I spoke with Ray and Crow, who are viewed by Hotline sources as the most influential members of the leadership group, and both are happy with the state of affairs. Scott’s approval rating, it seems, is at least 66 percent. (Block was out of town and unavailable.)
What of the remaining presidents and chancellors? Here’s the fascinating aspect, the reason for my limited scope of research.
Max Nikias took charge of USC after Scott was hired but before the Pac-12 Networks launched.
The other six schools that hired Scott and green-lighted the networks (Arizona, Stanford, Cal, Oregon, Washington and Washington State) have all changed presidents in the past two years.
There has been more turnover in the ivory towers than on the sidelines.

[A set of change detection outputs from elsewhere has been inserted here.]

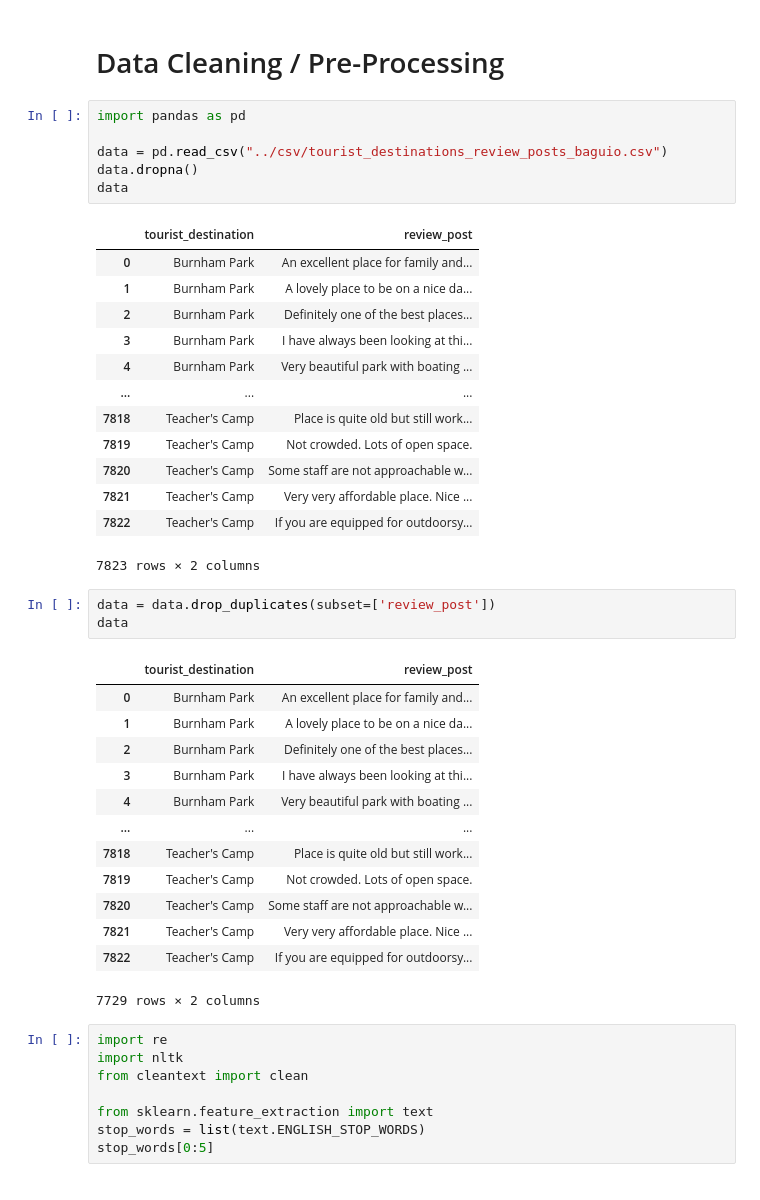
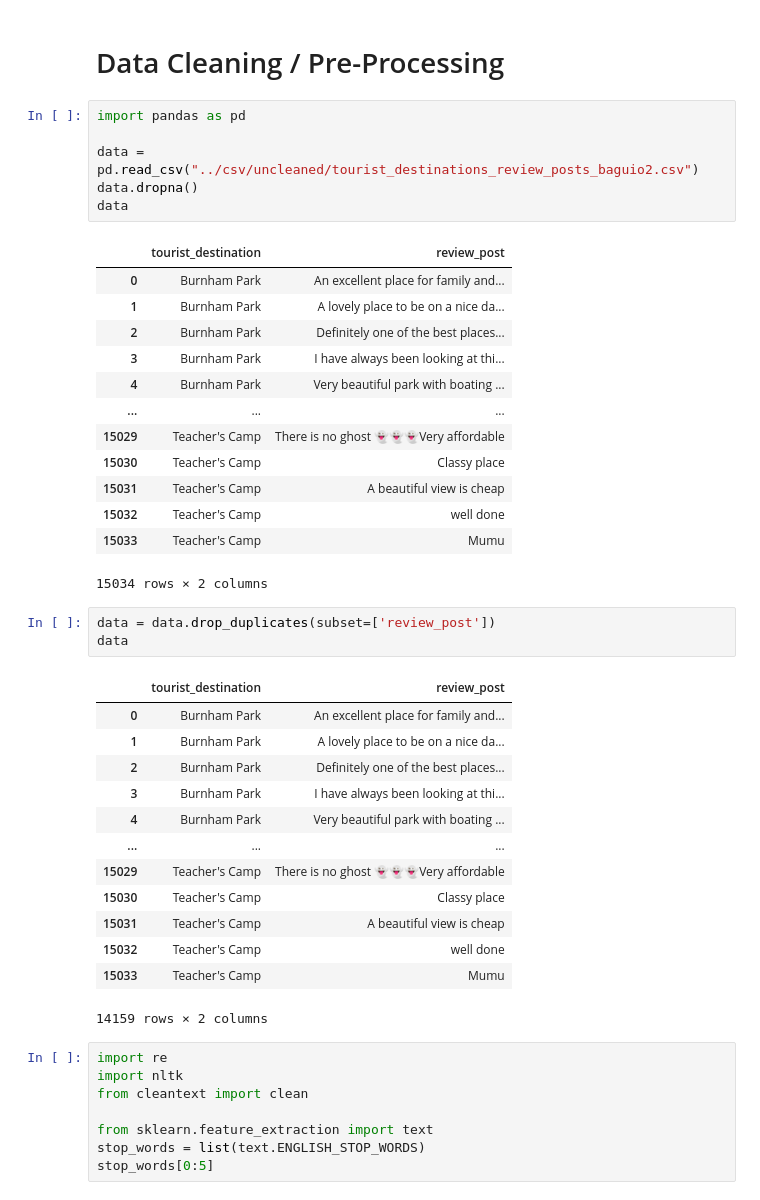
Before and after one commit to CS-HELL/PH-TouristSpots-Analysis, a Jupyter notebook: data-cleaning/data-preprocessing.ipynb, the cells around one changed output. Drawn from its saved outputs; the diff is of its cells as text.

```diff
--- a/data-cleaning/data-preprocessing.ipynb
+++ b/data-cleaning/data-preprocessing.ipynb
@@ -3,23 +3,23 @@
 # %%
 import pandas as pd
 
-data = pd.read_csv("../csv/tourist_destinations_review_posts_baguio.csv")
+data = pd.read_csv("../csv/uncleaned/tourist_destinations_review_posts_baguio2.csv")
 data.dropna()
 data
 # %% [output]
 |  | tourist_destination | review_post |
 | 0 | Burnham Park | An excellent place for family and... |
 | 1 | Burnham Park | A lovely place to be on a nice da... |
 | 2 | Burnham Park | Definitely one of the best places... |
 | 3 | Burnham Park | I have always been looking at thi... |
 | 4 | Burnham Park | Very beautiful park with boating ... |
 | ... | ... | ... |
-| 7818 | Teacher's Camp | Place is quite old but still work... |
-| 7819 | Teacher's Camp | Not crowded. Lots of open space. |
-| 7820 | Teacher's Camp | Some staff are not approachable w... |
-| 7821 | Teacher's Camp | Very very affordable place. Nice ... |
-| 7822 | Teacher's Camp | If you are equipped for outdoorsy... |
+| 15029 | Teacher's Camp | There is no ghost 👻👻👻Very affordable |
+| 15030 | Teacher's Camp | Classy place |
+| 15031 | Teacher's Camp | A beautiful view is cheap |
+| 15032 | Teacher's Camp | well done |
+| 15033 | Teacher's Camp | Mumu |
-7823 rows × 2 columns
+15034 rows × 2 columns
 # %%
 data = data.drop_duplicates(subset=['review_post'])
 data
@@ -31,12 +31,12 @@ data
 | 3 | Burnham Park | I have always been looking at thi... |
 | 4 | Burnham Park | Very beautiful park with boating ... |
 | ... | ... | ... |
-| 7818 | Teacher's Camp | Place is quite old but still work... |
-| 7819 | Teacher's Camp | Not crowded. Lots of open space. |
-| 7820 | Teacher's Camp | Some staff are not approachable w... |
-| 7821 | Teacher's Camp | Very very affordable place. Nice ... |
-| 7822 | Teacher's Camp | If you are equipped for outdoorsy... |
+| 15029 | Teacher's Camp | There is no ghost 👻👻👻Very affordable |
+| 15030 | Teacher's Camp | Classy place |
+| 15031 | Teacher's Camp | A beautiful view is cheap |
+| 15032 | Teacher's Camp | well done |
+| 15033 | Teacher's Camp | Mumu |
-7729 rows × 2 columns
+14159 rows × 2 columns
 # %%
 import re
 import nltk
```
Also changed, not shown: parts of 5 cells of this notebook, 5 other files.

When plotting the Hotline’s series on the Pac-12 Networks, it struck me as essential to include perspective from the presidents and chancellors — not only because they are Scott’s bosses but also because they take a longer, broader view than fans, media and athletic department officials on the front lines.
And alternative viewpoints matter, especially when they’re the ones that ultimately, you know, matter.